The Smart and Safe Arizona Act, or Proposition 207, would legalize the possession and recreational use of marijuana for adults and impose a 16.0 percent tax on sales. According to the Joint Legislative Budget Committee, the proposition would generate an estimated annual $166 million in revenue from tax and licensing fees.
Proposition 208, or the Invest in Education Act, would impose a tax on part of the income of high earners to help pay for teachers salaries, classroom support staff salaries teacher mentoring and retention programs and other education programs.
If passed, a 3.5 percent surcharge would be added to the existing income tax of 4.5 percent for single filers earning over $250,000 a year and couples earning over $500,000 annually. Only the income over those amounts would be subject to the tax.
The Joint Legislative Committee estimated the new surcharge would generate $827 million a year.
The county is expecting a historic turnout. The 2008 General Election had the highest turnout at 79.76 percent and participation on record.

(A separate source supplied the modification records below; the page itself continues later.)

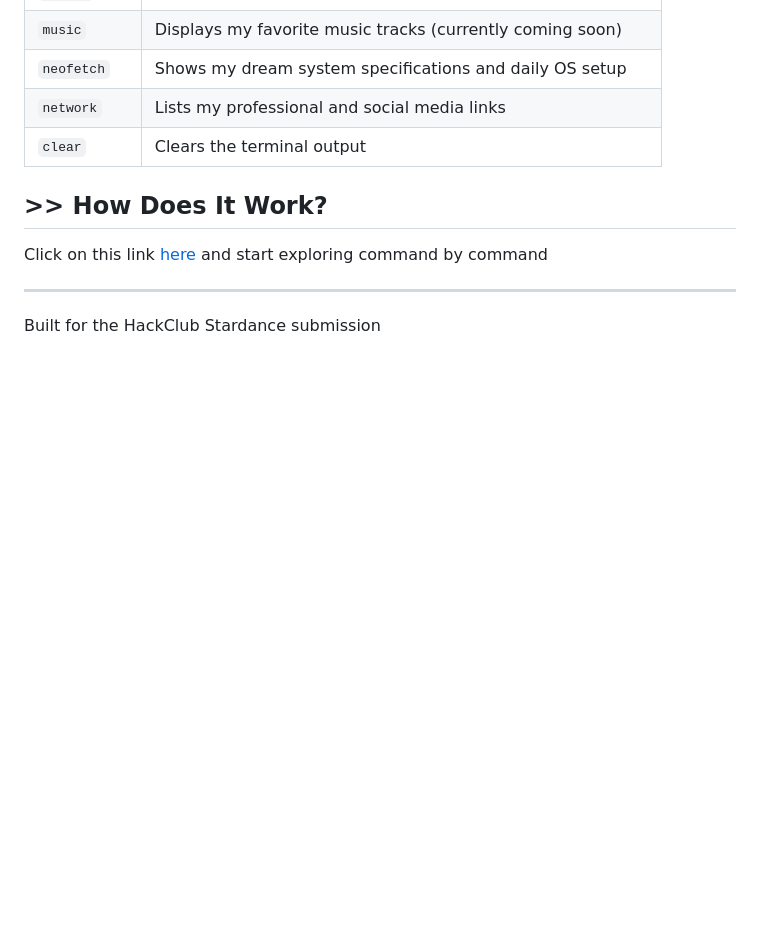
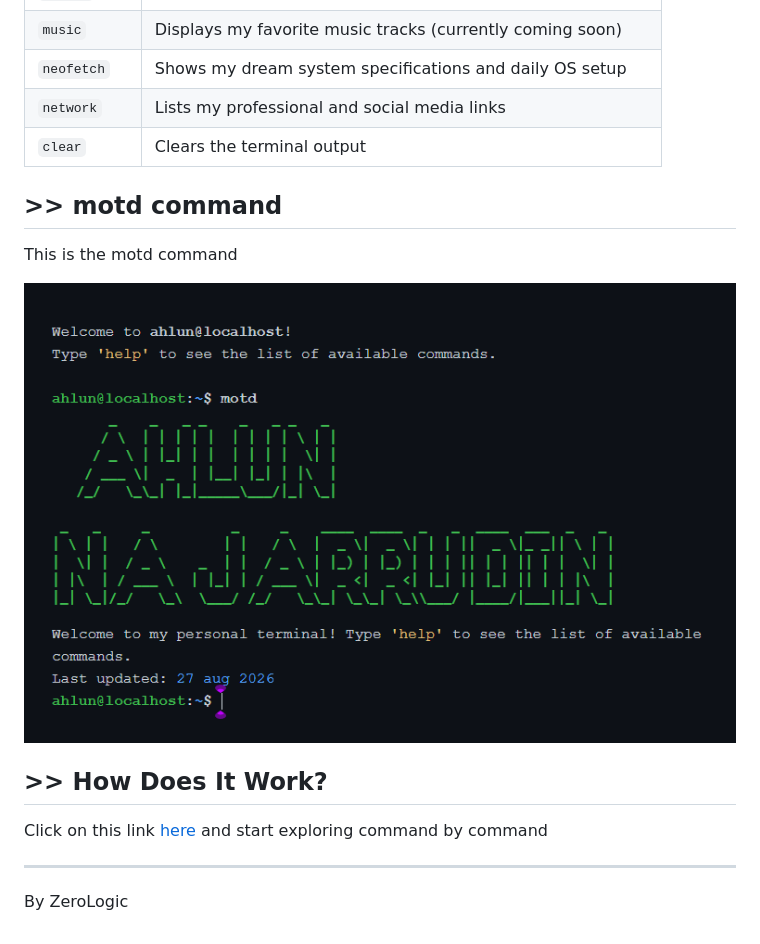
Before and after one commit to ZeroLogicDev/ahlun-localhost, a Markdown page: README.md, the part around the change. Rendered like a GitHub page; pictures changed too: images/image.png (added); blank space fills up the shorter version.

Commit message:
Update README.md & add images

```diff
--- a/README.md
+++ b/README.md
@@ -16,9 +16,15 @@ This project serves as a personal site built to reflect my identity as a develop
 | `network` | Lists my professional and social media links |
 | `clear` | Clears the terminal output |
 
+## >> motd command
+
+This is the motd command
+
+<img width="944" height="428" alt="Screenshot motd command" src="images/image.png" />
+
 ## >> How Does It Work?
 
 Click on this link [here](https://zerologicdev.github.io/ahlun-localhost/) and start exploring command by command
 
 ---
-Built for the HackClub Stardance submission
+By ZeroLogic
```
Also changed, not shown: 1 other file.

“We just surpassed 2.5 million registered voters, which is the highest number ever recorded in Maricopa County,” said elections spokeswoman Megan Gilbertson.
To accommodate the anticipated uptick of voters, county elections is expanding access through a Vote Center model where voters can choose from any voting location than at one assigned site.
The department also is adding new, drive-thru drop boxes in the parking lots of sport stadiums across the county from Oct. 24 to Nov. 3. To find sites and hours of operation, go to Locations.Maricopa.Vote.
According to officials, close to 78 percent of Maricopa County’s 2.5 million registered voters have already requested a ballot in the mail.
Before COVID-19, the county elections plan estimated about 2 million voters would cast a ballot in November with approximately 211,000 – 313,000 of those voters turning out in-person on Election Day.
Voters will have the choice to return their early ballot by mail by Oct. 27 or drop it off at any Vote Center or secure ballot drop box by 7 p.m. on Election Day.
Voters can find out where to vote, see what’s on their ballot, sign up to vote by mail and more by going to BeBallotReady.Vote.